_SOURCE MATERIAL_
BEGIN

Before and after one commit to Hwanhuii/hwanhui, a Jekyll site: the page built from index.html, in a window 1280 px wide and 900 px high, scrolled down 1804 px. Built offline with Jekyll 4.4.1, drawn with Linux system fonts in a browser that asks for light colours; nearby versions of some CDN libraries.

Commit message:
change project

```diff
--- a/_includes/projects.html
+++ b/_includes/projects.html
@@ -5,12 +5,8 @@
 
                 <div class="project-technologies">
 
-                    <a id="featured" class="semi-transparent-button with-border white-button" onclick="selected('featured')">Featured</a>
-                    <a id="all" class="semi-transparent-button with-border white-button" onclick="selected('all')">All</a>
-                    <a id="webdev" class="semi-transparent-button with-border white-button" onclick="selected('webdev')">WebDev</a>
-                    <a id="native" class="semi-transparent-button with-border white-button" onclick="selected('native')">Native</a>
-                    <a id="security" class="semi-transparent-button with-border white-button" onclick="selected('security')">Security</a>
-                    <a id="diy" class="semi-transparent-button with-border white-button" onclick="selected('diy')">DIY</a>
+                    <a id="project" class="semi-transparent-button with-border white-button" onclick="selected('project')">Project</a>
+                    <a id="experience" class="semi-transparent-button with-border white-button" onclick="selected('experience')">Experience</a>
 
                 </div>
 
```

END
BEGIN

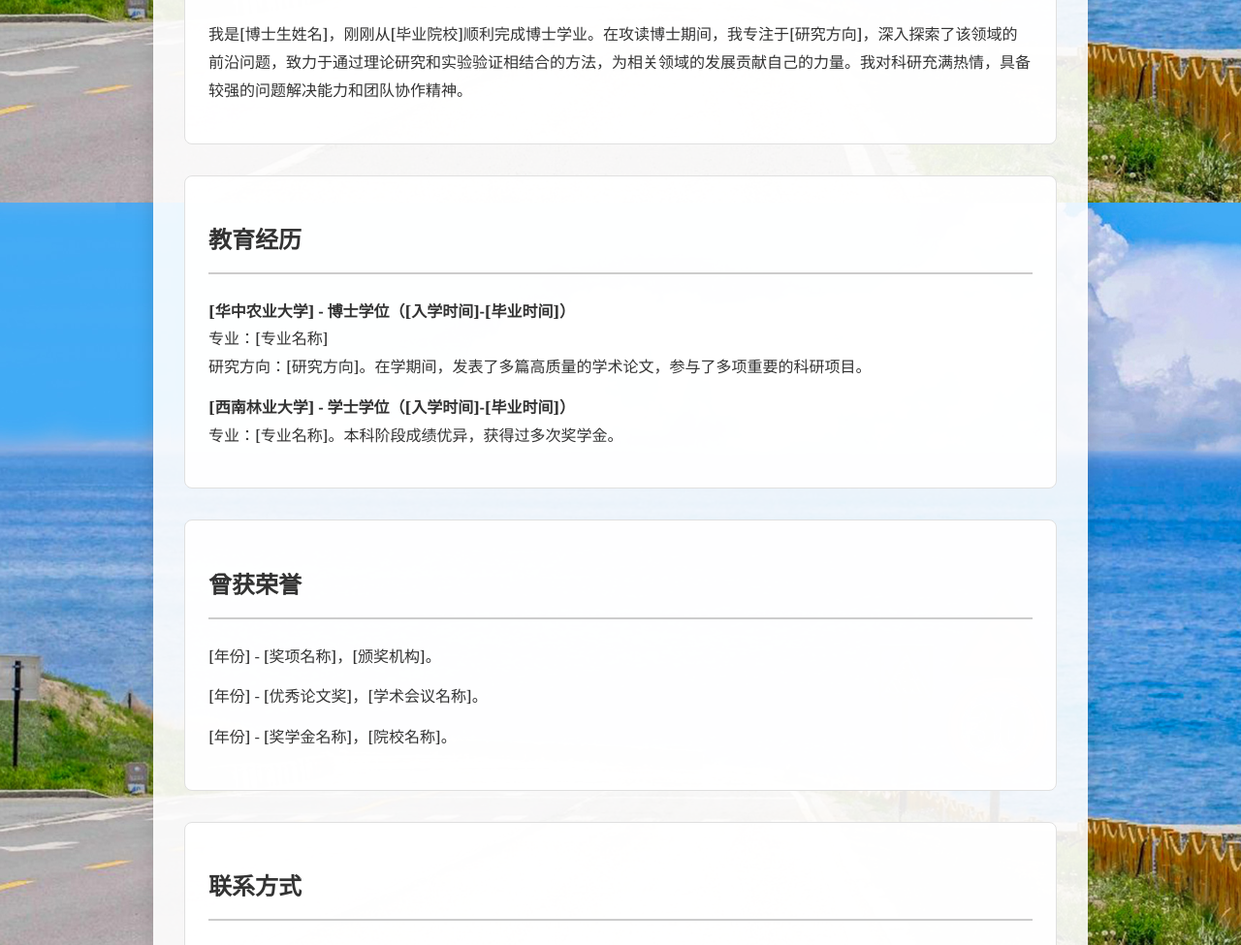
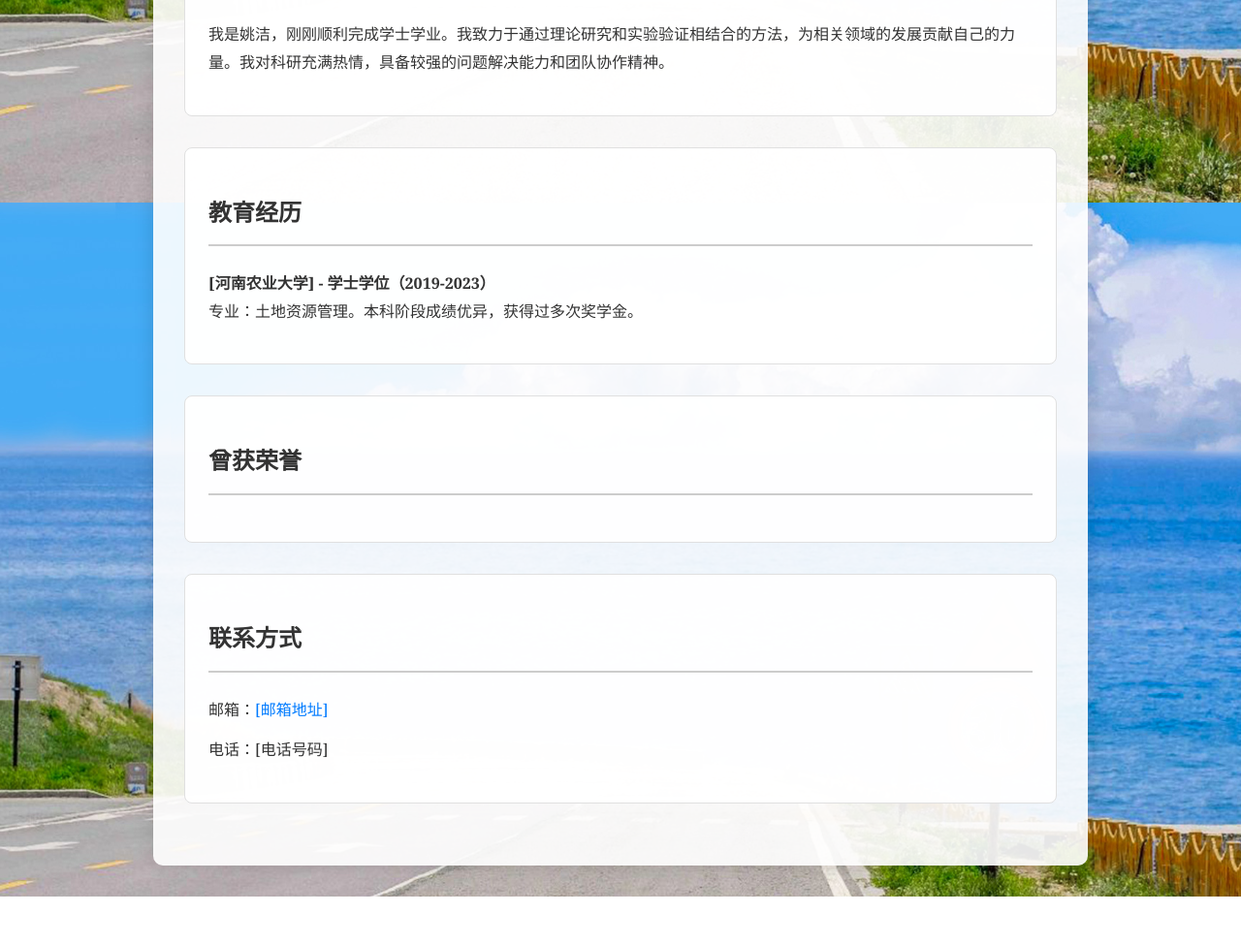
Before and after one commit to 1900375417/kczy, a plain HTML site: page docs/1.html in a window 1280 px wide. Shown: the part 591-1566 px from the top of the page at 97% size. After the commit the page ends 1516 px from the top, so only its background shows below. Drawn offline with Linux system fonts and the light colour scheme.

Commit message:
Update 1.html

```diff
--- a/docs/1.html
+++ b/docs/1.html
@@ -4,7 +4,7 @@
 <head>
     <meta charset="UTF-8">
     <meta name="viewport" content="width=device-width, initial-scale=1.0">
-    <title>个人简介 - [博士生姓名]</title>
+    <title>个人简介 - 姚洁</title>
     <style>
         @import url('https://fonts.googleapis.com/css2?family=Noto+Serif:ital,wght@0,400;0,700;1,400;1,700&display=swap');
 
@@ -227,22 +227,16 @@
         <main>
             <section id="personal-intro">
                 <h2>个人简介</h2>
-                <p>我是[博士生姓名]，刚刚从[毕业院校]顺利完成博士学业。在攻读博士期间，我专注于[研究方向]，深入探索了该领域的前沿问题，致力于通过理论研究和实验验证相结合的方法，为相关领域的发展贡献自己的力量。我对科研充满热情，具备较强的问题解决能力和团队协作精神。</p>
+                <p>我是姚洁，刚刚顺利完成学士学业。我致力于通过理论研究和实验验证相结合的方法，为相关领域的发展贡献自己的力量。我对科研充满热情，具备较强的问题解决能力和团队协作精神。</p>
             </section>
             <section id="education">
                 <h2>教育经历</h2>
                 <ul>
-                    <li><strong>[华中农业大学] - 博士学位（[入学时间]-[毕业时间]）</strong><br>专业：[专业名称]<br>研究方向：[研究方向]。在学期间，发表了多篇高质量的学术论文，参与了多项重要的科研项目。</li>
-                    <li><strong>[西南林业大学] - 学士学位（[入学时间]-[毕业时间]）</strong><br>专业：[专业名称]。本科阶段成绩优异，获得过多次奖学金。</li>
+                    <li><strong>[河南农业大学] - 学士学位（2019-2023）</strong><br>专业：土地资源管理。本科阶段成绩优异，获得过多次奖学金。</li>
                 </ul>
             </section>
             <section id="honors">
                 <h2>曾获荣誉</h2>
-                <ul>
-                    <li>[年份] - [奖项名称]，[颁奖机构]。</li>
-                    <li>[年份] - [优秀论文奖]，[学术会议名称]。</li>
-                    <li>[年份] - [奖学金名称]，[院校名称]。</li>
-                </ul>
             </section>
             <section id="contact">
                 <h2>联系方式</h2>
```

END
BEGIN

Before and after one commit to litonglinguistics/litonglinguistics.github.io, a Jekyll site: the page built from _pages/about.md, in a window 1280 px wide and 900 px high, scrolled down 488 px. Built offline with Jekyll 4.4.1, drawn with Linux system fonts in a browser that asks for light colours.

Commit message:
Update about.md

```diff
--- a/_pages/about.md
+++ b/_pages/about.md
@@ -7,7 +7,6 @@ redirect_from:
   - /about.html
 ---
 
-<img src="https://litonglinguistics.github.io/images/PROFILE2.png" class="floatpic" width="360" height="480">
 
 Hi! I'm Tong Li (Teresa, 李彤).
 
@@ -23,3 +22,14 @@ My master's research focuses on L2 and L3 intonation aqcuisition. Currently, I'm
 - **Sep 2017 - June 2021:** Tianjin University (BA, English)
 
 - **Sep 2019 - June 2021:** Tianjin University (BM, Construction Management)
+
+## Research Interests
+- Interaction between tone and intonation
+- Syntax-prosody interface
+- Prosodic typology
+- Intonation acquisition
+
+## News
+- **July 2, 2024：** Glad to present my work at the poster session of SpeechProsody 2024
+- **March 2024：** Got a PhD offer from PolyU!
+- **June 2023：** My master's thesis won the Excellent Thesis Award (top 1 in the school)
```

END

_TASK DIRECTIONS_
Write out every line from the entries where "section" appears.

_WRITTEN SOLUTION_
             <section id="personal-intro">
             </section>
             <section id="education">
             </section>
             <section id="honors">
             </section>
             <section id="contact">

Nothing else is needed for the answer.